"I sense that many allies are willing to stay longer if needed," NATO Secretary-General Jens Stoltenberg said.
Although Afghan forces have recaptured the strategic northern city of Kunduz, its brief fall to the Taliban last month underscored concerns about the capabilities of NATO-trained Afghanistan's security forces.
U.S. Defense Secretary Ash Carter had urged allies at the meeting to consider maintaining higher troop levels to provide more time for training Afghan forces. He said afterward that "a number of countries today indicated a willingness to change their plans and posture."
German Defense Minister Ursula von der Leyen said "we'll need to look at how we go forward and whether we should stay longer."

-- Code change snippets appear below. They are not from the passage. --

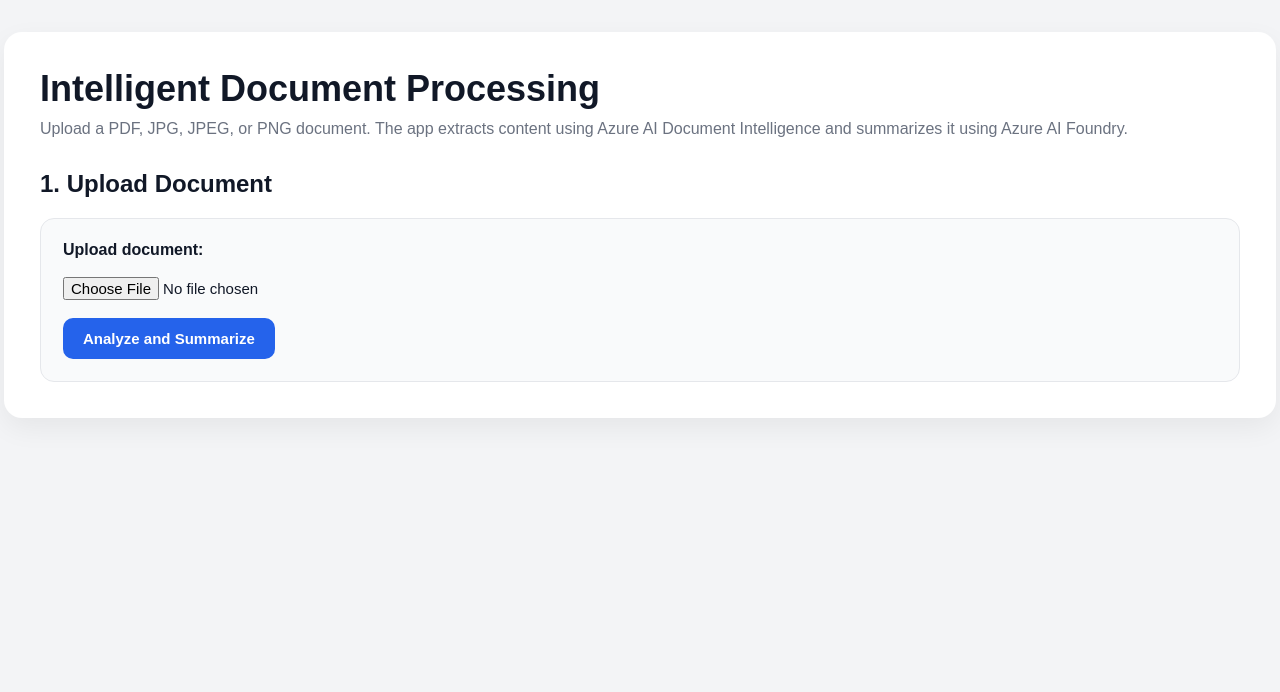
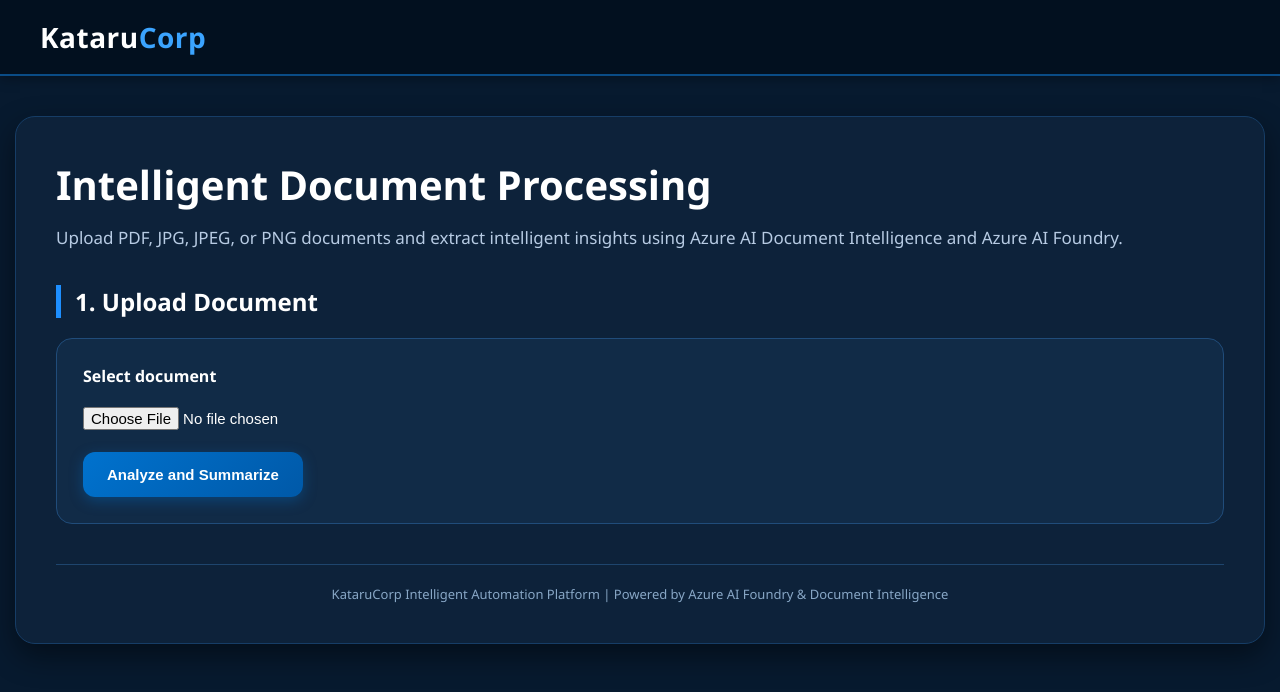
Before and after one commit to AshaberTooth/idp_documentProcessingWorkflow, a Flask app: page / in a window 1280 px wide. Shown: the top 692 px of the page. Run offline with Flask 3, Linux system fonts and the light colour scheme; some libraries are stand-ins or nearby versions.

```diff
--- a/templates/index.html
+++ b/templates/index.html
@@ -2,156 +2,218 @@
 <html lang="en">
 <head>
     <meta charset="UTF-8">
-    <title>Intelligent Document Processing</title>
+    <title>KataruCorp - Intelligent Document Processing</title>
     <meta name="viewport" content="width=device-width, initial-scale=1">
 
     <style>
+        * {
+            box-sizing: border-box;
+        }
+
         body {
             margin: 0;
-            font-family: Arial, sans-serif;
-            background: #f3f4f6;
-            color: #111827;
+            font-family: "Segoe UI", Arial, sans-serif;
+            background: #071a2f;
+            color: #ffffff;
+        }
+
+        /* Top Navigation */
+        .topbar {
+            width: 100%;
+            background: #02101f;
+            border-bottom: 2px solid #0a4c86;
+            padding: 18px 40px;
+            display: flex;
+            align-items: center;
+            justify-content: space-between;
+            box-shadow: 0 2px 12px rgba(0, 0, 0, 0.35);
+        }
+
+        .brand {
+            font-size: 28px;
+            font-weight: 700;
+            color: #ffffff;
+            letter-spacing: 0.5px;
+        }
+
+        .brand span {
+            color: #3ba4ff;
         }
 
         .container {
-            max-width: 1200px;
-            margin: 32px auto;
-            background: #ffffff;
-            border-radius: 18px;
-            padding: 36px;
-            box-shadow: 0 10px 28px rgba(0, 0, 0, 0.06);
+            max-width: 1250px;
+            margin: 40px auto;
+            background: #0d223a;
+            border-radius: 20px;
+            padding: 40px;
+            border: 1px solid #163d66;
+            box-shadow: 0 12px 30px rgba(0, 0, 0, 0.45);
         }
 
         h1 {
-            font-size: 36px;
+            font-size: 40px;
             margin-top: 0;
-            margin-bottom: 10px;
+            margin-bottom: 12px;
+            color: #ffffff;
+        }
+
+        h2 {
+            color: #ffffff;
+            border-left: 5px solid #1d8fff;
+            padding-left: 14px;
+            margin-bottom: 20px;
+        }
+
+        h3 {
+            color: #d8eaff;
         }
 
         .subtitle {
-            color: #6b7280;
-            margin-bottom: 32px;
-            font-size: 16px;
+            color: #b7cbe3;
+            margin-bottom: 34px;
+            font-size: 17px;
+            line-height: 1.6;
         }
 
         .section {
-            margin-top: 28px;
+            margin-top: 32px;
         }
 
         .card {
-            background: #f9fafb;
-            border: 1px solid #e5e7eb;
-            border-radius: 14px;
-            padding: 22px;
-            margin-top: 16px;
+            background: #112b47;
+            border: 1px solid #204c7a;
+            border-radius: 16px;
+            padding: 26px;
+            margin-top: 18px;
         }
 
         label {
             font-weight: 600;
             display: block;
-            margin-bottom: 10px;
+            margin-bottom: 12px;
+            color: #ffffff;
         }
 
         input[type="file"] {
             margin-top: 8px;
-            margin-bottom: 18px;
+            margin-bottom: 22px;
             font-size: 15px;
+            color: #ffffff;
         }
 
         input[type="text"],
         textarea {
             width: 100%;
-            box-sizing: border-box;
-            border: 1px solid #d1d5db;
-            border-radius: 10px;
-            padding: 12px;
+            background: #0b1c2f;
+            color: #ffffff;
+            border: 1px solid #355b84;
+            border-radius: 12px;
+            padding: 14px;
             font-size: 15px;
-            font-family: Arial, sans-serif;
+            font-family: "Segoe UI", Arial, sans-serif;
+        }
+
+        textarea::placeholder {
+            color: #9bb5cf;
         }
 
         textarea {
-            min-height: 90px;
+            min-height: 110px;
             resize: vertical;
         }
 
         button {
-            background: #2563eb;
+            background: linear-gradient(135deg, #0072ce, #0059a8);
             color: #ffffff;
             border: none;
-            border-radius: 10px;
-            padding: 12px 20px;
+            border-radius: 12px;
+            padding: 14px 24px;
             font-size: 15px;
-            font-weight: 600;
+            font-weight: 700;
             cursor: pointer;
+            transition: all 0.25s ease;
+            box-shadow: 0 4px 14px rgba(0, 114, 206, 0.35);
         }
 
         button:hover {
-            background: #1d4ed8;
+            transform: translateY(-1px);
+            background: linear-gradient(135deg, #1b8fff, #0064c2);
         }
 
         .secondary-button {
-            background: #374151;
+            background: linear-gradient(135deg, #163b61, #0f2a47);
         }
 
         .secondary-button:hover {
-            background: #1f2937;
+            background: linear-gradient(135deg, #21598f, #163b61);
         }
 
         .error {
-            background: #fee2e2;
-            color: #991b1b;
-            border: 1px solid #fecaca;
-            padding: 16px;
-            border-radius: 12px;
+            background: rgba(220, 38, 38, 0.15);
+            color: #ffb4b4;
+            border: 1px solid rgba(255, 99, 99, 0.35);
+            padding: 18px;
+            border-radius: 14px;
             margin-top: 20px;
             white-space: pre-wrap;
         }
 
         .success {
-            background: #dcfce7;
-            color: #166534;
-            border: 1px solid #bbf7d0;
-            padding: 14px;
-            border-radius: 12px;
+            background: rgba(34, 197, 94, 0.15);
+            color: #bbf7d0;
+            border: 1px solid rgba(34, 197, 94, 0.4);
+            padding: 16px;
+            border-radius: 14px;
             margin-top: 20px;
         }
 
         .grid {
             display: grid;
             grid-template-columns: 1fr 1fr;
-            gap: 22px;
-            margin-top: 20px;
+            gap: 24px;
+            margin-top: 22px;
         }
 
         pre {
-            background: #111827;
-            color: #f9fafb;
-            padding: 16px;
-            border-radius: 12px;
+            background: #07131f;
+            color: #d9ecff;
+            padding: 18px;
+            border-radius: 14px;
             overflow-x: auto;
             white-space: pre-wrap;
-            max-height: 460px;
+            max-height: 500px;
             font-size: 14px;
+            border: 1px solid #22486f;
         }
 
         .summary-box,
         .answer-box {
-            background: #ffffff;
-            border: 1px solid #e5e7eb;
-            padding: 16px;
-            border-radius: 12px;
+            background: #0c1c2d;
+            border: 1px solid #29507a;
+            padding: 20px;
+            border-radius: 14px;
             white-space: pre-wrap;
-            line-height: 1.55;
+            line-height: 1.7;
+            color: #f2f7ff;
         }
 
         .filename {
             font-size: 14px;
-            color: #374151;
-            margin-top: 12px;
+            color: #9ec7ef;
+            margin-top: 14px;
         }
 
         .hidden-textarea {
             display: none;
+        }
+
+        .footer {
+            margin-top: 40px;
+            text-align: center;
+            color: #88a7c6;
+            font-size: 13px;
+            padding-top: 20px;
+            border-top: 1px solid #1e456d;
         }
 
         @media (max-width: 900px) {
@@ -160,30 +222,51 @@
             }
 
             .container {
-                margin: 12px;
-                padding: 22px;
+                margin: 16px;
+                padding: 24px;
             }
 
             h1 {
-                font-size: 28px;
+                font-size: 30px;
+            }
+
+            .topbar {
+                padding: 16px 20px;
+            }
+
+            .brand {
+                font-size: 24px;
             }
         }
     </style>
 </head>
 
 <body>
+
+    <!-- Header -->
+    <div class="topbar">
+        <div class="brand">
+            Kataru<span>Corp</span>
+        </div>
+    </div>
+
     <div class="container">
+
         <h1>Intelligent Document Processing</h1>
+
         <div class="subtitle">
-            Upload a PDF, JPG, JPEG, or PNG document. The app extracts content using Azure AI Document Intelligence and summarizes it using Azure AI Foundry.
+            Upload PDF, JPG, JPEG, or PNG documents and extract intelligent insights using
+            Azure AI Document Intelligence and Azure AI Foundry.
         </div>
 
+        <!-- Upload Section -->
         <div class="section">
             <h2>1. Upload Document</h2>
 
             <div class="card">
                 <form method="POST" action="/analyze" enctype="multipart/form-data">
-                    <label for="file">Upload document:</label>
+
+                    <label for="file">Select document</label>
 
                     <input
                         type="file"
@@ -195,38 +278,55 @@
 
                     <br>
 
-                    <button type="submit">Analyze and Summarize</button>
+                    <button type="submit">
+                        Analyze and Summarize
+                    </button>
+
                 </form>
 
                 {% if filename %}
                     <div class="filename">
-                        Processed file: <strong>{{ filename }}</strong>
+                        Processed file:
+                        <strong>{{ filename }}</strong>
                     </div>
                 {% endif %}
             </div>
         </div>
 
+        <!-- Error -->
         {% if error %}
             <div class="section">
                 <h2>Error</h2>
-                <div class="error">{{ error }}</div>
+
+                <div class="error">
+                    {{ error }}
+                </div>
             </div>
         {% endif %}
 
+        <!-- Summary -->
         {% if summary %}
             <div class="section">
-                <h2>2. Summary</h2>
-                <div class="summary-box">{{ summary }}</div>
+                <h2>2. AI Summary</h2>
+
+                <div class="summary-box">
+                    {{ summary }}
+                </div>
             </div>
         {% endif %}
 
+        <!-- QnA -->
         {% if extracted_text %}
             <div class="section">
                 <h2>3. Ask Questions</h2>
 
                 <div class="card">
+
                     <form method="POST" action="/ask">
-                        <label for="question">Ask a question about the uploaded document:</label>
+
+                        <label for="question">
+                            Ask questions about the uploaded document
+                        </label>
 
                         <textarea
                             id="question"
@@ -236,29 +336,39 @@
                         >{{ question if question else "" }}</textarea>
 
                         <textarea class="hidden-textarea" name="extracted_text">{{ extracted_text }}</textarea>
+
                         <textarea class="hidden-textarea" name="structured_json">{{ structured_json }}</textarea>
 
                         <br><br>
 
-                        <button type="submit" class="secondary-button">Ask Question</button>
+                        <button type="submit" class="secondary-button">
+                            Ask Question
+                        </button>
+
                     </form>
 
                     {% if answer %}
                         <h3>Answer</h3>
-                        <div class="answer-box">{{ answer }}</div>
+
+                        <div class="answer-box">
+                            {{ answer }}
+                        </div>
                     {% endif %}
                 </div>
             </div>
         {% endif %}
 
+        <!-- Extraction Details -->
         {% if structured_json or extracted_text %}
             <div class="section">
                 <h2>4. Extraction Details</h2>
 
                 <div class="grid">
+
                     {% if structured_json %}
                         <div>
                             <h3>Structured JSON</h3>
+
                             <pre>{{ structured_json }}</pre>
                         </div>
                     {% endif %}
@@ -266,12 +376,21 @@
                     {% if extracted_text %}
                         <div>
                             <h3>Extracted Text</h3>
+
                             <pre>{{ extracted_text }}</pre>
                         </div>
                     {% endif %}
+
                 </div>
             </div>
         {% endif %}
+
+        <div class="footer">
+            KataruCorp Intelligent Automation Platform |
+            Powered by Azure AI Foundry & Document Intelligence
+        </div>
+
     </div>
+
 </body>
 </html>
```
Also changed, not shown: 1 other file.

Under the current plan, the United States would reduce its troop levels to 1,000 after 2016, but that is under review, with Carter and the top U.S. military commander in Afghanistan, General John Campbell, pushing for a larger military presence.